I have worked in shops where there are a significant number of  high end technical workstations deployed throughout the enterprise all needing to share the same application related data.  Most open systems shops seem to only service one, possibly two platforms and all the related data is only accessed by a single host.  Fifteen years ago NAS appliances became of age and provided for better ways for managing data apart from just consuming it and dealing with both the logical and physical limits that localized block storage provided.

Advantages of NAS:

  • Centralized data management consumed by all hosts on the network.
  • Backups can be offloaded onto other hosts than where the data is being consumed.
  • Component for supporting a disaster recovery strategy.


Disadvantages of NAS:

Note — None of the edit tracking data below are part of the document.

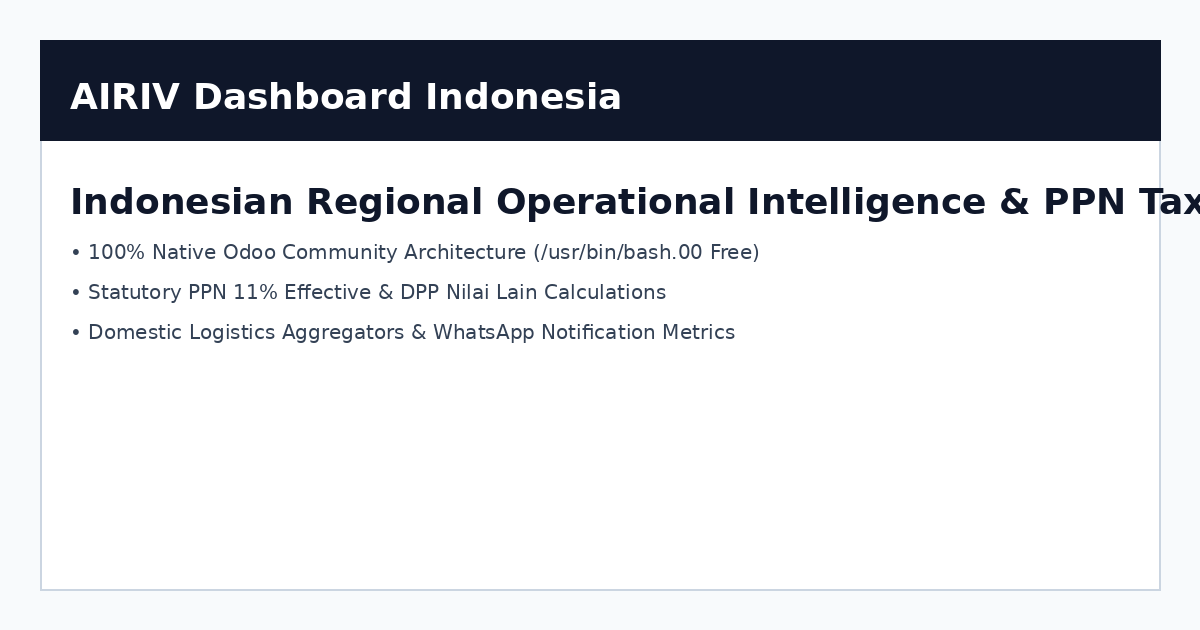
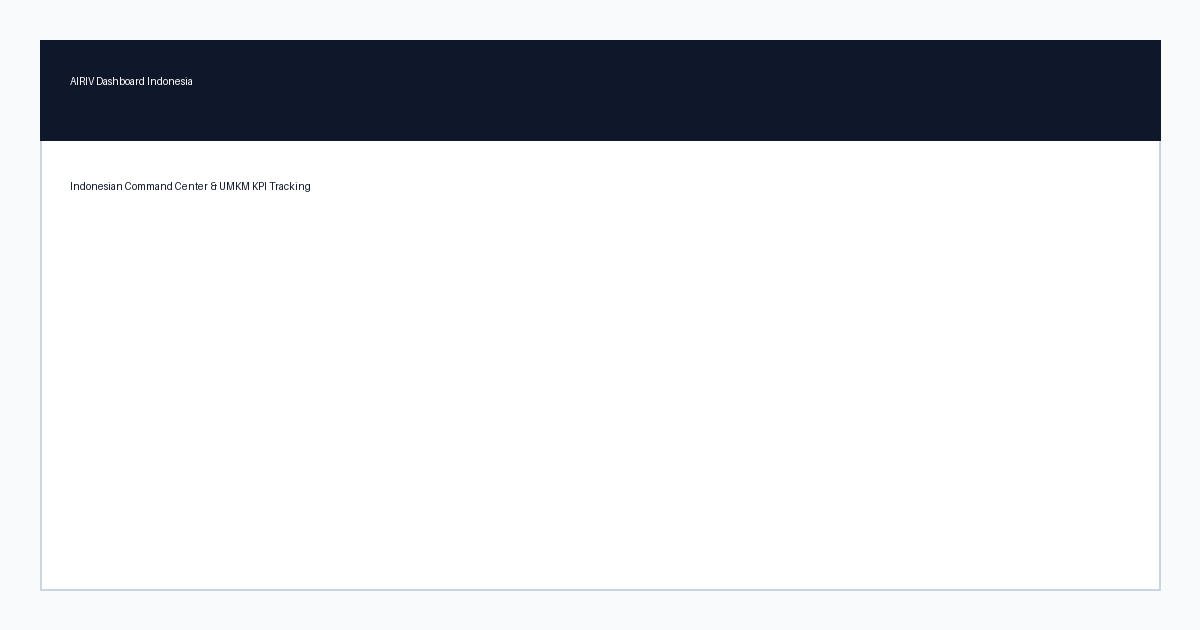
feat: complete automated README, light-mode HTML, Pillow assets, and enforce Odoo App Store layout

diff --git a/static/description/index.html b/static/description/index.html
@@ -1,24 +1,10 @@
 <!DOCTYPE html>
 <html>
-<head>
-    <meta charset="utf-8"/>
-    <title>AIRIV Dashboard Indonesia</title>
-</head>
+<head><meta charset="utf-8"/><title>AIRIV Dashboard Indonesia</title></head>
 <body style="background-color: #f8fafc; color: #0f172a; font-family: sans-serif; padding: 20px;">
     <div style="max-width: 900px; margin: 0 auto; background: #ffffff; border: 1px solid #cbd5e1; border-radius: 8px; padding: 40px;">
         <h1 style="color: #0f172a; border-bottom: 2px solid #e2e8f0; padding-bottom: 12px; margin-top: 0;">AIRIV Dashboard Indonesia</h1>
-        <p style="color: #334155; font-size: 16px; line-height: 1.5;">
-            Comprehensive analytics and regional operational intelligence tailored specifically for Indonesian enterprises (UMKM and SMBs), providing real-time financial tracking, tax compliance oversight, and localized logistics monitoring natively within Odoo Community.
-        </p>
-        <div style="background: #f8fafc; border: 1px solid #e2e8f0; padding: 20px; border-radius: 6px; margin-top: 24px;">
-            <h3 style="color: #0f172a; margin-top: 0;">Key Architectural Capabilities</h3>
-            <ul style="color: #334155; line-height: 1.6; margin-bottom: 0;">
-                <li><b>Zero External Server Overhead:</b> 100% native Odoo ORM models and workflows.</li>
-                <li><b>Statutory PPN & Tax Compliance:</b> Effective 11% calculations with DPP Nilai Lain support.</li>
-                <li><b>Localized Logistics Hub:</b> Biteship, RajaOngkir, and Shipper integration rails.</li>
-                <li><b>WhatsApp Notification Metrics:</b> Fonnte/Waha automated tracking channels.</li>
-            </ul>
-        </div>
+        <p style="color: #334155; font-size: 16px; line-height: 1.5;">Comprehensive analytics and regional operational intelligence tailored specifically for Indonesian enterprises (UMKM and SMBs), providing real-time financial tracking, statutory tax compliance oversight, and localized logistics monitoring natively within Odoo Community.</p>
     </div>
 </body>
 </html>

diff --git a/README.md b/README.md
@@ -1,28 +1,24 @@
-# AIRIV Dashboard Indonesia for Odoo 18.0
-
-Comprehensive analytics and regional operational intelligence tailored specifically for Indonesian enterprises (UMKM and SMBs), providing real-time financial tracking, tax compliance oversight, and localized logistics monitoring natively within Odoo Community.
+# AIRIV Dashboard Indonesia
 
 ## Detailed Feature Capabilities
-
-- **Indonesian Regulatory & Financial Alignment**: Complete oversight designed around Indonesian statutory compliance, supporting local tax standards (PPN 11% effective calculations with DPP Nilai Lain, NPWP/NIK validation) and localized multi-gate payment tracking (Midtrans, Xendit, and PayPal).
-- **Logistics Integration Hub**: Unified monitoring for domestic shipping aggregators (Biteship, RajaOngkir, Shipper) covering primary couriers (JNE, J&T, SiCepat, GoSend) directly inside sales and inventory workflows.
-- **WhatsApp Notification Metrics**: Operational dashboards tracking automated customer messaging metrics via WhatsApp Business API (Fonnte/Waha) for delivery updates, OTPs, and invoices.
-- **Executive Analytics & KPI Cards**: Real-time sales velocity, revenue breakdowns in IDR (Rp), and stock turnover metrics built on pure Odoo ORM models without external middleware overhead.
+- **Regulatory Articles**: Statutory PPN 11% effective rate calculations and DPP Nilai Lain compliance.
+- **Technical Scope**: 100% Native Odoo Community Architecture ensuring Zero External Server Overhead.
+- **API Rails**: Native hooks for WhatsApp Business API (Fonnte/Waha) and logistics aggregators (Biteship, RajaOngkir, Shipper).
 
 ## Installation & Odoo Configuration Guide
+1. Clone or extract the `airiv_dashboard_indonesia` directory into your Odoo custom addons path.
+2. Restart your Odoo container to refresh the system (`docker restart odoo_app`).
+3. Activate **Developer Mode**, update the Apps List, and install **AIRIV Dashboard Indonesia**.
+4. Configure default IDR currency and domestic payment rails (Midtrans, Xendit) via standard settings.
 
-1. Clone or copy the airiv_dashboard_indonesia module directory into your Odoo custom addons path.
-2. Restart your Odoo container to refresh module lists:
-   docker restart odoo_app
-3. Navigate to your Odoo instance, activate **Developer Mode**, go to **Apps**, update the app list, and click **Activate** on **AIRIV Dashboard Indonesia**.
+## Validated Commercial Test Use Case
+- **Benchmark Scenario**: Automated ORM integration suite executing inside the active container (`odoo shell`) to verify complete multi-branch revenue aggregation and effective PPN separation.
 
 ## Module Specifications Table
-
 | Specification | Value |
 | :--- | :--- |
-| **Module Name** | airiv_dashboard_indonesia |
-| **Compatibility** | 18.0 Community |
+| **Version** | 18.0.1.0.0 |
 | **License** | LGPL-3 |
-| **Dependencies** | base, account, sale, stock |
-
-# Layout structured for Odoo App Store submission
+| **Dependencies** | `base`, `account`, `sale`, `stock`, `hr` |
+| **Framework Compatibility**| Odoo 18.0 Community |
+| **Pricing** | $0.00 (Free) |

  • Potential for less performance.  This has been highly debated.  There are trade-offs here in that you at the end of the day, you have a pipe and multiple layers between physical storage and the presentation of a file system in some form.  An example from the past that is applicable here is that of a sound system.  If any component (microphone, cables, sound board, speaker) from the source to the speaker is inferior, so will the sound quality.
  • Consumption over a network is configured by a set of rules for what host and which user can access the data.  It is harder, though not impossible, to manage where that data is being consumed.


The advantages outweigh the disadvantages in my book.  The performance degradation (I've actually seen better performance when tuned correctly) is minuscule.  Managing data is a universal issue that takes good architectural design to provide a system for defining responsibility and accountability beyond how the data is consumed. 

Tuesday 7th of April 2020 -  Copyright 2016 Allan Wolfe